Billy Bragg's Workers Playtime album has a unique distinction in my musical collection. No, it's not the greatest album ever... That honor goes to either Menudo's landmark Reaching Out or Fabio's After Dark opus.
Mr. Bragg's album released almost exactly 16 years ago (shudder) is the only musical release that I've acquired in cassette, vinyl LP, CD and digitally. I bought the cassette when the album was first released, the LP when I bought a turntable and it was one of the first CDs I bought when that now archaic technology first reared its $14.99 head on the shelves.
The last listen it got was on my 40 gigabyte iPod, where it currently resides with approximately 700 other albums or nearly 7900 songs.

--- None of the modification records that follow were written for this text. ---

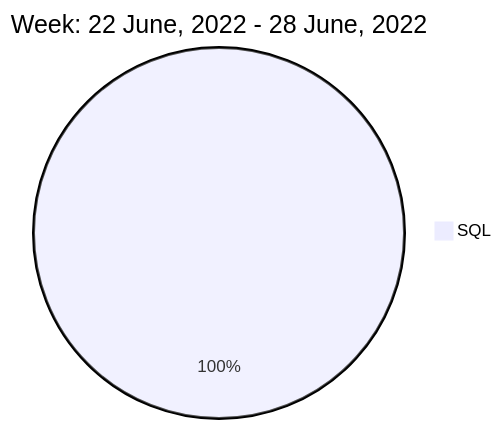
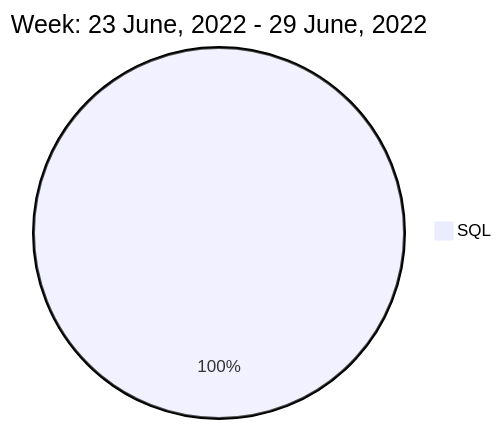
One commit to liubin95/liubin95 changed the diagram in README.md. Above: the diagram before and after it, drawn with Mermaid.

Commit message:
Updated the Graph with new Metrics

````diff
--- a/README.md
+++ b/README.md
@@ -40,5 +40,5 @@
 ```mermaid
  pie
-title Week: 22 June, 2022 - 28 June, 2022
- "SQL" : 2.28
+title Week: 23 June, 2022 - 29 June, 2022
+ "SQL" : 2.23
 ```
````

This large volume is both a blessing and a curse. In one way it consolidates a portion the approximately 1200 CDs I own in a convenient device that weighs about as much as run-of-the-mill paperweight, but it also changes the way I listen to music. Rather than listen attentively to a whole album, appreciating the craftsmanship that went into it, I put it on shuffle play in the house and have frankly forgotten what the f*ck I put in it or who is singing half the songs.
Even worse is that tendency to listen to snippets of songs here and there. With that much music at one's disposal it's tough to resist listening to 28 songs in a fifteen minute drive.
Stephen V. Funk, host of this week's feels like the lone holdout on the iPod front. Homeboy is still cruising the aisles of the local record and CD scores, rather than inviting a friend over with a full 80 gigger to poach his eclectic bounty.
Heh. Half of me wants to throw on side two of the Velvet Underground & Nico album on the ol' turn table, but I know as soon as I do the Fletchmonster's peanut butter-coated paws are going to slap that stylus right across "There She Goes Again" to "the Black Angel's Death Song."
Stop by Mr. Funk's viridescent blog and try to get him to switch to the dark side. As for me and Mr. Bragg? This might be the end of the road. If they have to jam the microchip of Workers Playtime up my ass for me to enjoy it, I think I'll pass. The cassette's long gone, but I think the record's still on the shelf.